For Ballyclare-based farmer and butcher Ian Millar there is nothing to beat the Texel when it comes to providing the ideal carcass for his retail and catering butchery.
“We started our pedigree Texel flock in 1978 and have never been tempted by another breed since then. As a farmer the Texel offers everything I want, the lambs are vigorous at birth and grow quickly,” he explained.
“Meanwhile, as a butcher the Texel wins hands down too, with the breed’s ability to go to heavier weights without laying down excessive fat suiting the needs of our catering customers. These are largely local hotels looking for larger legs of lamb for use in carveries.”
Mr Millar says he doesn’t believe any other breed can offer the returns for farmers and butchers that the Texel can.“We can see it when we cut the carcasses in the butchers, the meat yield off a Texel carcass is far superior to anything else.
“Its all about carcass balance. The most valuable cut of lamb is the loin and the length and depth of loin the Texel can’t be beaten.

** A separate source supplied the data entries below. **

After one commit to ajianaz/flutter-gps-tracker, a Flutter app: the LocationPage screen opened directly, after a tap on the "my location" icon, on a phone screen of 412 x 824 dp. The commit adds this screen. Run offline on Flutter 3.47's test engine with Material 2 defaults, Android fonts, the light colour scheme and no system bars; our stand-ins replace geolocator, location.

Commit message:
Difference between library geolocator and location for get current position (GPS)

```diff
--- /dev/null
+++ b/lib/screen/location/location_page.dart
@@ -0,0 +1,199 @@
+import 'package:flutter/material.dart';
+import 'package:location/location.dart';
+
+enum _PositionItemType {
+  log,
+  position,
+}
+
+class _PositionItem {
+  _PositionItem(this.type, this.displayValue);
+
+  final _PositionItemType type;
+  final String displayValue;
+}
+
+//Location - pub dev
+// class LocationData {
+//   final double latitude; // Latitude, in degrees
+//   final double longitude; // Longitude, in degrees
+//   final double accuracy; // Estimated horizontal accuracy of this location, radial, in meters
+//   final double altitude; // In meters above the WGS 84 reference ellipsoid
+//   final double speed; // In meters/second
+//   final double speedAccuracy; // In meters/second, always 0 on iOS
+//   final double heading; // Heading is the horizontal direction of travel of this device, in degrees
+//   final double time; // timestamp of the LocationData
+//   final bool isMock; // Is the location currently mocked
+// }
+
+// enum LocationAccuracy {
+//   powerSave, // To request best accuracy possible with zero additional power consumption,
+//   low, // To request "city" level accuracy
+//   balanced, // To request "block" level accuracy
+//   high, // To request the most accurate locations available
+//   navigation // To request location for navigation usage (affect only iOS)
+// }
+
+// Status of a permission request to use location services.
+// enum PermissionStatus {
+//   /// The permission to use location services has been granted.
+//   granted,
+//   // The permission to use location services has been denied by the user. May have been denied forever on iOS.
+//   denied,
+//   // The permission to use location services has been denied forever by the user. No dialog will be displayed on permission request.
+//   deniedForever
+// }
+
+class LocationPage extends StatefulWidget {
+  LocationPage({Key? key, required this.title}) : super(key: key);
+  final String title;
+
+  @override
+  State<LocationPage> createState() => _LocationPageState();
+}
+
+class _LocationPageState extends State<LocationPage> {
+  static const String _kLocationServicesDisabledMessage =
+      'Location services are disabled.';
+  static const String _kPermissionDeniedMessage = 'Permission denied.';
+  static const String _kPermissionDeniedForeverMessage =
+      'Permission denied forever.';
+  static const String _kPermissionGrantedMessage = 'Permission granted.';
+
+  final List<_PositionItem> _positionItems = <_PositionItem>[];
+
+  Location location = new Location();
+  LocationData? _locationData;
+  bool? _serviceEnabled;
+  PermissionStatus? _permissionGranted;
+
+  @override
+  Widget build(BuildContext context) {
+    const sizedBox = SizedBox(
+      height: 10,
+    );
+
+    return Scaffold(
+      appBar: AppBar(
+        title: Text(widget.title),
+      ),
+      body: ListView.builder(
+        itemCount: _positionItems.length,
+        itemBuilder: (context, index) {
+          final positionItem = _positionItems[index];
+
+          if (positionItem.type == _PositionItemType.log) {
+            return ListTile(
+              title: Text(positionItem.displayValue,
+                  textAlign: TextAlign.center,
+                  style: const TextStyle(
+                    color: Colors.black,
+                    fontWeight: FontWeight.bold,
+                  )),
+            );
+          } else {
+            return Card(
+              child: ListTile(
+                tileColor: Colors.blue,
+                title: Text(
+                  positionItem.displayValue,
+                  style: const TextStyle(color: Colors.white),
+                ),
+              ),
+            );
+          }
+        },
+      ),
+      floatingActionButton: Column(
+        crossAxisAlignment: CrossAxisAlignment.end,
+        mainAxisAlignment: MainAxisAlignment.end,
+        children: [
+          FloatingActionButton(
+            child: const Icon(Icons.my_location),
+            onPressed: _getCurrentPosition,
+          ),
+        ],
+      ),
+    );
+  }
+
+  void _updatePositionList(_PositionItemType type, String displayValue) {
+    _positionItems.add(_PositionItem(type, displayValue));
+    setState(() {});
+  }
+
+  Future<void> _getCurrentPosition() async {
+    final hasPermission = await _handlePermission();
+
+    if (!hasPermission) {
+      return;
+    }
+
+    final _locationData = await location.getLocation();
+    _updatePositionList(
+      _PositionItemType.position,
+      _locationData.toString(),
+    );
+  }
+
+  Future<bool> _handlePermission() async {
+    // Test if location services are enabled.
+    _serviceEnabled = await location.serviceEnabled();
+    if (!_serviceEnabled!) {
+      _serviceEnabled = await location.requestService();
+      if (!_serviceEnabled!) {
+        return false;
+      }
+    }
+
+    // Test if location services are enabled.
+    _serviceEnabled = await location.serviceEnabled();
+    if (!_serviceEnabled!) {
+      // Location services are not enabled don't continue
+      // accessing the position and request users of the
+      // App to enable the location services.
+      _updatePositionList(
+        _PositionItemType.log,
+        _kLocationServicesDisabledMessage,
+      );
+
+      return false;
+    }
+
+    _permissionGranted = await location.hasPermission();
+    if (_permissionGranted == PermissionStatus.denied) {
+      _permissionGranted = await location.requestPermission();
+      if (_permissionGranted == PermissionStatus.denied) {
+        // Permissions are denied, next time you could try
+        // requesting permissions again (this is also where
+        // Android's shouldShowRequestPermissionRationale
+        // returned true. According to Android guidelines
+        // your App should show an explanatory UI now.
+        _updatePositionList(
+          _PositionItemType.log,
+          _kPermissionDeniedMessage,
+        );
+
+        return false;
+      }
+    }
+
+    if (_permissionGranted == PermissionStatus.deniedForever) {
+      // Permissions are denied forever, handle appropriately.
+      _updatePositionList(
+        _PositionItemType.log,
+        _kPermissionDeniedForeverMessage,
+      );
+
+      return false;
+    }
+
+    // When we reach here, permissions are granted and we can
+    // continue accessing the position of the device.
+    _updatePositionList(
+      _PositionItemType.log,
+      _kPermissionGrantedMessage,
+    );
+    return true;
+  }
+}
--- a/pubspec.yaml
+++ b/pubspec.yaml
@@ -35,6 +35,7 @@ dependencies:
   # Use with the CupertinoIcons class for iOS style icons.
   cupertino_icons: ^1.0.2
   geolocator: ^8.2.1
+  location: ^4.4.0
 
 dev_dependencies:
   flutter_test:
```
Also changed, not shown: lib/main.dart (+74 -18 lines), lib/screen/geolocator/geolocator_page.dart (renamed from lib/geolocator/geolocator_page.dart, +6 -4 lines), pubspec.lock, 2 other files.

When we cut a 21kg Texel carcass we know we’re going to get roughly 7kg of shoulder, 7kg of loin and 7kg of leg, other breeds may look better, but they lack the loin the Texel cross delivers,” he explains.
“Not that we deal with many carcasses at that weight, we’re generally looking for deadweights of 24.5kg and above to satisfy the needs of our customers for larger joints and sizable racks of lamb. We want that larger eye muscle coupled with a lean fat cover which the breed offers. We put through about 15 to 165 lamb carcasses a week and have to be precise about the quality of the carcass we handle.

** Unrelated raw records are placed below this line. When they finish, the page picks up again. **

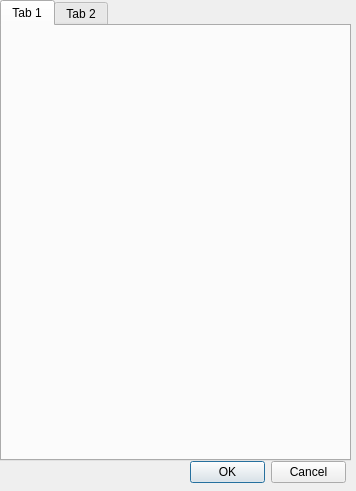
Above: settingpage.ui from hanzh1/CameraMouseSuite before the change. Below: the same form after it.
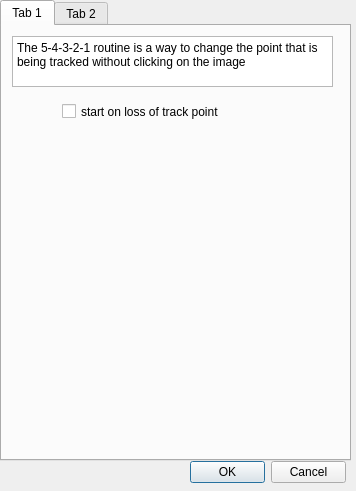
That is the form after the change.

Commit message: passing settings as a variable into settingpage ui

```diff
--- a/settingpage.ui
+++ b/settingpage.ui
@@ -26,6 +26,36 @@
     <attribute name="title">
      <string>Tab 1</string>
     </attribute>
+    <widget class="QCheckBox" name="fiveSecOnLoss">
+     <property name="geometry">
+      <rect>
+       <x>60</x>
+       <y>70</y>
+       <width>171</width>
+       <height>31</height>
+      </rect>
+     </property>
+     <property name="text">
+      <string>start on loss of track point</string>
+     </property>
+    </widget>
+    <widget class="QTextBrowser" name="textBrowser">
+     <property name="geometry">
+      <rect>
+       <x>10</x>
+       <y>10</y>
+       <width>321</width>
+       <height>51</height>
+      </rect>
+     </property>
+     <property name="html">
+      <string>&lt;!DOCTYPE HTML PUBLIC &quot;-//W3C//DTD HTML 4.0//EN&quot; &quot;http://www.w3.org/TR/REC-html40/strict.dtd&quot;&gt;
+&lt;html&gt;&lt;head&gt;&lt;meta name=&quot;qrichtext&quot; content=&quot;1&quot; /&gt;&lt;meta charset=&quot;utf-8&quot; /&gt;&lt;style type=&quot;text/css&quot;&gt;
+p, li { white-space: pre-wrap; }
+&lt;/style&gt;&lt;/head&gt;&lt;body style=&quot; font-family:'Segoe UI'; font-size:9pt; font-weight:400; font-style:normal;&quot;&gt;
+&lt;p style=&quot; margin-top:0px; margin-bottom:0px; margin-left:0px; margin-right:0px; -qt-block-indent:0; text-indent:0px;&quot;&gt;The 5-4-3-2-1 routine is a way to change the point that is being tracked without clicking on the image&lt;/p&gt;&lt;/body&gt;&lt;/html&gt;</string>
+     </property>
+    </widget>
    </widget>
    <widget class="QWidget" name="tab_2">
     <attribute name="title">
```
Left out of the diff: 3 changed lines with no effect on the pictures. The commit also changes 4 other files.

“High prices have made lamb less popular now as a meat than it has historically been. As a result we have to ensure we deliver a high quality product to our customers to ensure they come back again. When lamb became more expensive four or five years ago we saw an immediate drop off in demand and it hasn’t yet returned.”
A useful sideline for the butcher’s shop is the production of lamb burgers from those cuts not required for retail or catering customers.“We first produced lamb burgers when we hosted a Texel open night many years ago and they were so popular we decided to offer them through the shop too,” adds Mr Millar
Running the 30-ewe Millcomb pedigree flock of Texels gives Mr Millar a valuable insight in to the breed and its direction. “There’s no doubt the breed has come on leaps and bounds since I first started with it, both growth rates and skins have improved and these are valuable traits for the commercial producer. Good tight skins without stripping mean lambs have a good cover at birth to allow them to thrive no matter what the weather, something the Texel excels at.”
Buyers have clearly been taken with the quality of the stock produced in the Millcomb flock, with pedigree breeders paying up to 4200gns in recent years for Millcomb Vindicator which sold at the Northern Irish National Sale, Ballymena, in 2014.
“We aim to breed quality commercial tups with the pedigree tups being a bonus. This year’s crop features some good lambs by our latest stock ram, Sportsmans Westminster, with a number of these destined for Ballymena and others for later sales.”
Looking ahead Mr Millar says he believes commercial producers will be hard pressed to find a breed better suited to prime lamb production in Northern Ireland, with the Texel’s conformation, carcass balance and ability to thrive off grass all central to its continued success.
The Northern Irish National Texel Sale takes place at Ballymena Mart on Tuesday 16 August and Wednesday 17 August for more information see www.texel.co.uk or contact Ballymena Mart on 028 2563 3470.